(Stored entries)
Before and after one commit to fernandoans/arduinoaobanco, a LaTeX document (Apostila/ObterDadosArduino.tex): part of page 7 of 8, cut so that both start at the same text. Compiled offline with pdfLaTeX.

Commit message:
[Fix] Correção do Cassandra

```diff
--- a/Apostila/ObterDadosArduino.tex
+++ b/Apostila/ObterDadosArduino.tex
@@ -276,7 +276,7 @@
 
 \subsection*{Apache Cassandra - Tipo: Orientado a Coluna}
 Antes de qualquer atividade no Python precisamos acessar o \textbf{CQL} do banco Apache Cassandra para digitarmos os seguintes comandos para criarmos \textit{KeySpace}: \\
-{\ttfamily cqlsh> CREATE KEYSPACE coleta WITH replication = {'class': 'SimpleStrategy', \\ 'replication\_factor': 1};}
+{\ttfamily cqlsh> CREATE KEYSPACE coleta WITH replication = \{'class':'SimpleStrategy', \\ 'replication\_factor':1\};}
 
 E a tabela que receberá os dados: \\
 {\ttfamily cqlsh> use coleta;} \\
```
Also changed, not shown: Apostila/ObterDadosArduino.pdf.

---

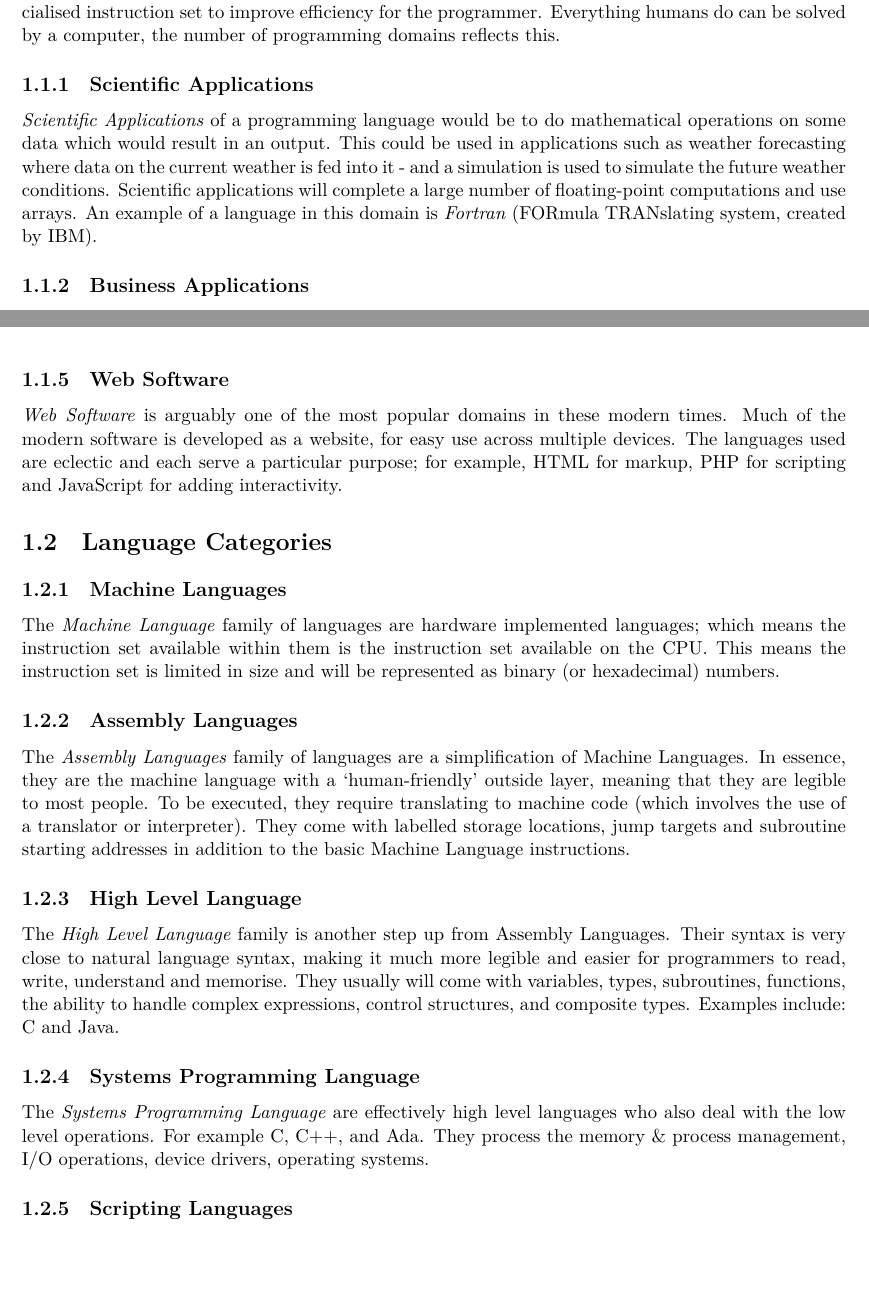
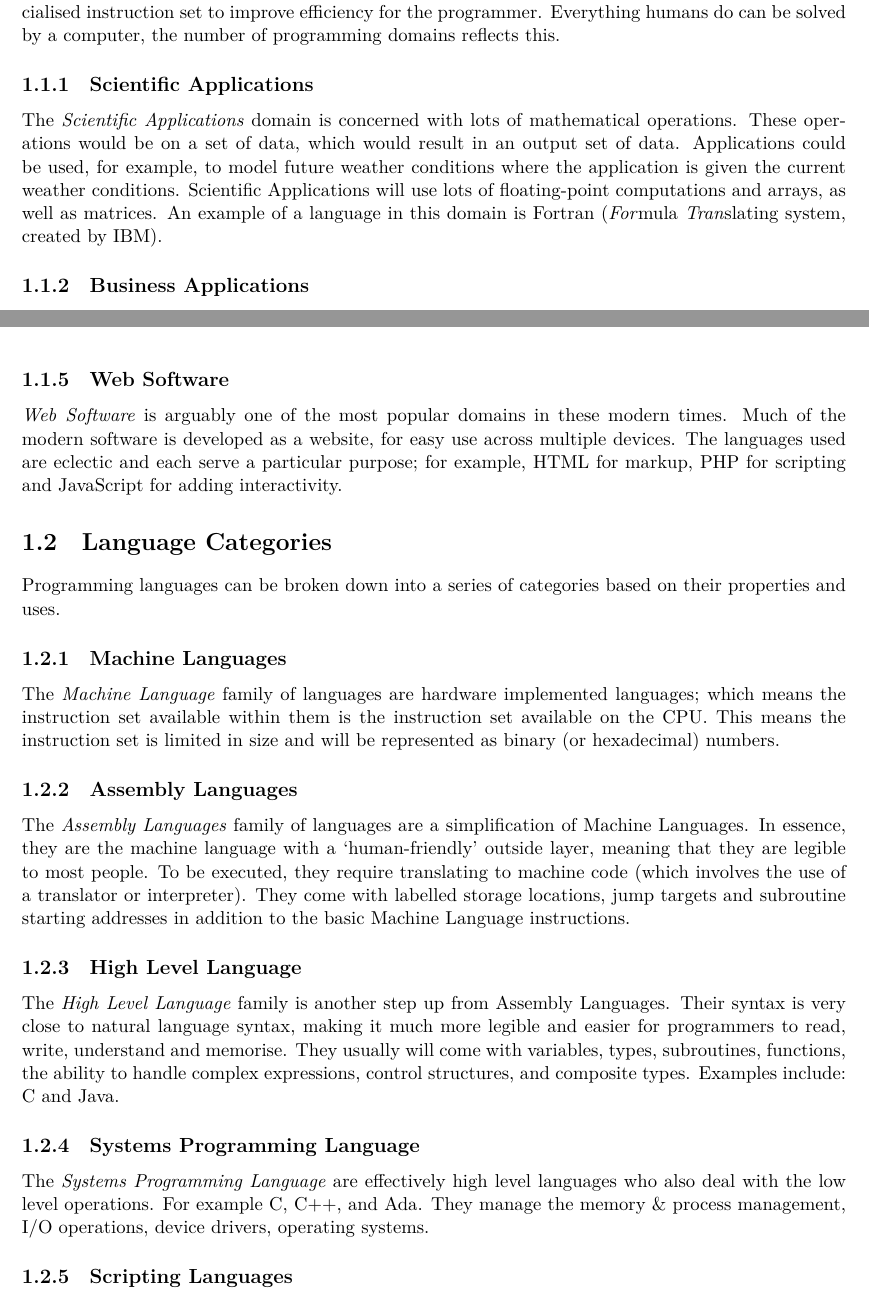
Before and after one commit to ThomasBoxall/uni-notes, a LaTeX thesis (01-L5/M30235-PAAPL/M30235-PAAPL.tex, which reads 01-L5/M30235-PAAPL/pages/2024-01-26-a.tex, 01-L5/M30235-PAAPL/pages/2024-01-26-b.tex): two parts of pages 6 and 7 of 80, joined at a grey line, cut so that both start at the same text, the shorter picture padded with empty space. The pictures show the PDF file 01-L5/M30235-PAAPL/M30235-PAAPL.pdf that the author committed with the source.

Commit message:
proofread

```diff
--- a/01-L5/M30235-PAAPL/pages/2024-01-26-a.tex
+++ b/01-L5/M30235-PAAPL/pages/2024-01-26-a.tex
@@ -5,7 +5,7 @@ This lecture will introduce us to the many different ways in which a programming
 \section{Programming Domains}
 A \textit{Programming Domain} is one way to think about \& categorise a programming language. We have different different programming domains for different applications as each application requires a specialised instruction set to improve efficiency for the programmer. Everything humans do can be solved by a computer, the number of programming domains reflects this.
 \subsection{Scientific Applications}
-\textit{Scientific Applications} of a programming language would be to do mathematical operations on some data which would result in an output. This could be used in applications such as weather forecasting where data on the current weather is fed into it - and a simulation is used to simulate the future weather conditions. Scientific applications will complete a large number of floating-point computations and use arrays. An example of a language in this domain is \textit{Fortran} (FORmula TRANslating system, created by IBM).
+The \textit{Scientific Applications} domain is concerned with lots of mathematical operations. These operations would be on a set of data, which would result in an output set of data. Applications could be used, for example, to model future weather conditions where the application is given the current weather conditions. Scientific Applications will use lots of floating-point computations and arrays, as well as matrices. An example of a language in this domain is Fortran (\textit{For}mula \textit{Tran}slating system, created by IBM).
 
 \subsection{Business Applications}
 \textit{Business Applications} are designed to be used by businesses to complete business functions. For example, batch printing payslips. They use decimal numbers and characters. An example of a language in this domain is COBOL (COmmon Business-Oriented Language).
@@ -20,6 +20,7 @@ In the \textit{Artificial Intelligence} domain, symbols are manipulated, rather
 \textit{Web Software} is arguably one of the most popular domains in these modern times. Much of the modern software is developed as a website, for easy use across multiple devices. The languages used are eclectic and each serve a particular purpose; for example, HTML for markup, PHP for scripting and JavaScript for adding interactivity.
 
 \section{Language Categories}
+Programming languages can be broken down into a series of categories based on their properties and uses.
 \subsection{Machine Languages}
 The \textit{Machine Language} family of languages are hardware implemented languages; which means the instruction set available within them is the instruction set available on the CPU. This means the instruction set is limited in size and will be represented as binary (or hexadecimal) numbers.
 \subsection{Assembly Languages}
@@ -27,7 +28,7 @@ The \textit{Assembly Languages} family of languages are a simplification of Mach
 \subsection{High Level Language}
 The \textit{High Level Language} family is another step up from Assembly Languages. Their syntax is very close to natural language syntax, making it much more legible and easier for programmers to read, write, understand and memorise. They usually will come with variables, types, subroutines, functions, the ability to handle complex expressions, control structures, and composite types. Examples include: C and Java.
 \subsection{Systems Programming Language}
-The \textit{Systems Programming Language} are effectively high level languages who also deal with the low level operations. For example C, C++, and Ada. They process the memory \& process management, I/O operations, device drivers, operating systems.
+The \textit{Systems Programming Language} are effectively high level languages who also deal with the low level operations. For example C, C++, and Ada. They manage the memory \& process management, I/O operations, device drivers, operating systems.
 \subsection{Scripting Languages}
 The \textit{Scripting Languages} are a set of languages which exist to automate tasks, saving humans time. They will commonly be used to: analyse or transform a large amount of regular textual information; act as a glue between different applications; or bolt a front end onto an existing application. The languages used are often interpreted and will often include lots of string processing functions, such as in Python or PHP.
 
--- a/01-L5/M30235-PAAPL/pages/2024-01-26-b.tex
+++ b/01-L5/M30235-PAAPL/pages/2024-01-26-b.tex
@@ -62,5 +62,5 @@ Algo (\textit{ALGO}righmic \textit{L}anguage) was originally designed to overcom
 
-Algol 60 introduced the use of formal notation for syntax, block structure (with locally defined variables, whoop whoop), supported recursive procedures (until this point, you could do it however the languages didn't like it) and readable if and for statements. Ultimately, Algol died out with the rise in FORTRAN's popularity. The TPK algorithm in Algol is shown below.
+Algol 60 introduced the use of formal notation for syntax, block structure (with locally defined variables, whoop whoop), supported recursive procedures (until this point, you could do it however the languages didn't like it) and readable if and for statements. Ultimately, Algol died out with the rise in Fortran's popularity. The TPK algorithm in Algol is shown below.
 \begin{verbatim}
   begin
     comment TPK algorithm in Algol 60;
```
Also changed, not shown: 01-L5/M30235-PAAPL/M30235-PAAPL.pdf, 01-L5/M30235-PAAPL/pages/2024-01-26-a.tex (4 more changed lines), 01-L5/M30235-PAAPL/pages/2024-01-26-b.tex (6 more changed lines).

**Work to complete:** Extract every line from the records above that contains the word "changed".

**Exercise solution:**
Also changed, not shown: Apostila/ObterDadosArduino.pdf.
Also changed, not shown: 01-L5/M30235-PAAPL/M30235-PAAPL.pdf, 01-L5/M30235-PAAPL/pages/2024-01-26-a.tex (4 more changed lines), 01-L5/M30235-PAAPL/pages/2024-01-26-b.tex (6 more changed lines).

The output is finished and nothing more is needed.